Greek Prime minister Antonis Samaras met the Saudi prince, who has large stakes in Citigroup and Apple and is ranked 26th on Forbes' rich list, in an attempt to discuss investment opportunities.

Greece is looking to sell assets including utility companies, Athens' international airport and two of its main ports. The country is also looking for investments in several real estate developments which could interest the prince, who is the part owner of luxury hotels in London, New York and Paris.

Greece has been accused of dragging its feet on privatization. A government official who declined to be named played down Alwaleed's visit, however, telling Reuters: "It was a customary visit, there is interest in investing in Greece."

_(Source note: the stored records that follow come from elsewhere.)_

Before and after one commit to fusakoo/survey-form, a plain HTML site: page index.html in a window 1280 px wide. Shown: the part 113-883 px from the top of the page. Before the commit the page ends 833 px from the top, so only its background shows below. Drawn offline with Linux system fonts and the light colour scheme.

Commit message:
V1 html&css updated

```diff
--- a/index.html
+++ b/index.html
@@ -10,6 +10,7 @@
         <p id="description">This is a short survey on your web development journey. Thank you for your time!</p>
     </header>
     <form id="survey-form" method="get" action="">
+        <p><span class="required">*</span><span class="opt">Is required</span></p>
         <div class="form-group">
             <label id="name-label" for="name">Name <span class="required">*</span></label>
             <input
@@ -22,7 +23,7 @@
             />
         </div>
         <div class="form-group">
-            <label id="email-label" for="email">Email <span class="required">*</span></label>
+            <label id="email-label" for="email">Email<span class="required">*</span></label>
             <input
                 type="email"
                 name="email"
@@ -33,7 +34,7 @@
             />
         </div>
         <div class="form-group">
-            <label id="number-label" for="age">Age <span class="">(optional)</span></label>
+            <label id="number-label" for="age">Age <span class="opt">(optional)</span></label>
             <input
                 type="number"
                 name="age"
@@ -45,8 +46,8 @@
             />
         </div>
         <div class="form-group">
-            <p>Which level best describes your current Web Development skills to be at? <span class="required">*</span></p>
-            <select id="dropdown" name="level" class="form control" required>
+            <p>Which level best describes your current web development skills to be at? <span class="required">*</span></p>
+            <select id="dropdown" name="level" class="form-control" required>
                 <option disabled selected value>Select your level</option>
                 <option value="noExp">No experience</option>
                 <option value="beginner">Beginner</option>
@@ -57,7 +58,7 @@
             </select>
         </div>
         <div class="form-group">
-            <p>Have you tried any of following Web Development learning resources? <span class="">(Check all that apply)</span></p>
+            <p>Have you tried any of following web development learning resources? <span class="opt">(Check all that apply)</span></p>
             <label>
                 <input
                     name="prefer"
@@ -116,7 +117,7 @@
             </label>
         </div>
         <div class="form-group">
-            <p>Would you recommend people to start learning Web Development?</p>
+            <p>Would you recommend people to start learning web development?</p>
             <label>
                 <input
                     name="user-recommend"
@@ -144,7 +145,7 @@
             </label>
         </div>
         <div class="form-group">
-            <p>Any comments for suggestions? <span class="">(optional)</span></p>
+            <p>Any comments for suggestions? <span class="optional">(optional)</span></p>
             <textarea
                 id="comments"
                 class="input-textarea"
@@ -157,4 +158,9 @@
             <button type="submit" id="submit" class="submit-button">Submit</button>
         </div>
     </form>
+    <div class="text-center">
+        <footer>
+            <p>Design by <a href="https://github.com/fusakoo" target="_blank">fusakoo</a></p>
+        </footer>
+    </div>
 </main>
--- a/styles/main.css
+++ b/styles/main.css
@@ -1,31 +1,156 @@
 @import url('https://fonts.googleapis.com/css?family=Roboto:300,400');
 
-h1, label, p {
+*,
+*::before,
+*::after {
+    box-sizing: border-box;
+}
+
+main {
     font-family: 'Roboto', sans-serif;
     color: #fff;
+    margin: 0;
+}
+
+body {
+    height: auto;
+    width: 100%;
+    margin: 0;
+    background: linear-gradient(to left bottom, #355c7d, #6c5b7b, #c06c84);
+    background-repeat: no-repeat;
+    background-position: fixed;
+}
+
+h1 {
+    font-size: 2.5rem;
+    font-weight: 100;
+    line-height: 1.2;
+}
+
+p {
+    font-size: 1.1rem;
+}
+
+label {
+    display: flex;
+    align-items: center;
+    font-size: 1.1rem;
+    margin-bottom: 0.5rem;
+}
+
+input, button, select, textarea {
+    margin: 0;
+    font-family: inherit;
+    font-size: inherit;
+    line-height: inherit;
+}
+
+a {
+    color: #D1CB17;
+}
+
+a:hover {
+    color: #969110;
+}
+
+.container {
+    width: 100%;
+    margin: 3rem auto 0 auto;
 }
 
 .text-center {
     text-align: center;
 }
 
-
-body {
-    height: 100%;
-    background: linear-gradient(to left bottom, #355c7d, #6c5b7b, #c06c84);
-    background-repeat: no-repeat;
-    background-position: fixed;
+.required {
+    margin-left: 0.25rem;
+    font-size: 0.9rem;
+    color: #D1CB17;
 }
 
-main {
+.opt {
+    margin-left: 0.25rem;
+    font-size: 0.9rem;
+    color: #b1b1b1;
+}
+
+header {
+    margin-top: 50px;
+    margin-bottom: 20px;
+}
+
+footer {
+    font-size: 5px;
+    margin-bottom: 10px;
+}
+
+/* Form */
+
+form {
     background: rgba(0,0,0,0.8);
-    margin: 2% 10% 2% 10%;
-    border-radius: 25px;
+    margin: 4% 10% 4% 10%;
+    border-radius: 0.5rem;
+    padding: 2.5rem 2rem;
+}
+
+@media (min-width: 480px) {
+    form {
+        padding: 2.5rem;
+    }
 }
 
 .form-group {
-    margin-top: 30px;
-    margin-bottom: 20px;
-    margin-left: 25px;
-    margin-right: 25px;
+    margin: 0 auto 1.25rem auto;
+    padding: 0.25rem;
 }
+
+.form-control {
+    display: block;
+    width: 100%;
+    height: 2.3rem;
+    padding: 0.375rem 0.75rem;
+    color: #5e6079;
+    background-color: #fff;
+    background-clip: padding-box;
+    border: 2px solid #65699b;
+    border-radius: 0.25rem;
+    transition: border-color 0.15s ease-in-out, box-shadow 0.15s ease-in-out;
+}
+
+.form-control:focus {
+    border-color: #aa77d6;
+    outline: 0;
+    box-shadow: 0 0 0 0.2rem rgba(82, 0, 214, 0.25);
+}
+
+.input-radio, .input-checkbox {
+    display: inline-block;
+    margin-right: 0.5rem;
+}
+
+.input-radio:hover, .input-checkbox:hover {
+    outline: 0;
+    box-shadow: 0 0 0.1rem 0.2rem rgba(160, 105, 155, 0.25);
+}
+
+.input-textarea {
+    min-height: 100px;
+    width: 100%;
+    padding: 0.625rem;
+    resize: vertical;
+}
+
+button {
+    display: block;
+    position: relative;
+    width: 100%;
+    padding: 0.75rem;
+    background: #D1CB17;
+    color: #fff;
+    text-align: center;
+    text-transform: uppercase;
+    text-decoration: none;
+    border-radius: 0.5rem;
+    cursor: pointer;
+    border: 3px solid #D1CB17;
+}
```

(Read more: Greece Minister: Failure to Meet Bailout Terms Not Our Fault)

Other foreign investors in Greece include Qatar holdings which invested in a gold mining project and the Chinese port operator Cosco which invested in Greece's Piraeus port.

The move by Athens to look elsewhere for funding comes at a time when euro zone policymakers have been engaged in a public debate over whether the country needs a third bailout. International lenders have already granted Greece two bailouts worth around 240 billion euros but Greece faces a further funding gap of up to 10 billion euros ($13.1 billion ) by September, according to some accounts.

(Read more: Greece back as hot issue in German elections)

"There are two issues in Greece," Thanos Vamvakidis, head G10 FX Strategy at Bank of America Merrill Lynch Global Research told CNBC. "There is a funding gap in 2014 and 2015 and this needs to be covered, though it will be discussed in the October review (of the bailout program)."

Vamvakidis told CNBC Europe's "Squawk Box" that Greece needed a debt writedown of at least 10 percent of its gross domestic product (GDP). "It has to be done because most of the Greek debt is going to the rest of Europe, if they don't provide them with debt relief then Greece won't be able to repay them."

"The important thing is that they need to provide more money for Greece, the problem is with the design of the [bailout] program…[the program] assumed that Greece would reach a primary surplus of 4.5 percent and keep this for 20 years- no country has ever done this, it's impossible."

- By CNBC's Holly Ellyatt, follow her on Twitter @HollyEllyatt. Follow us on Twitter @CNBCWorld.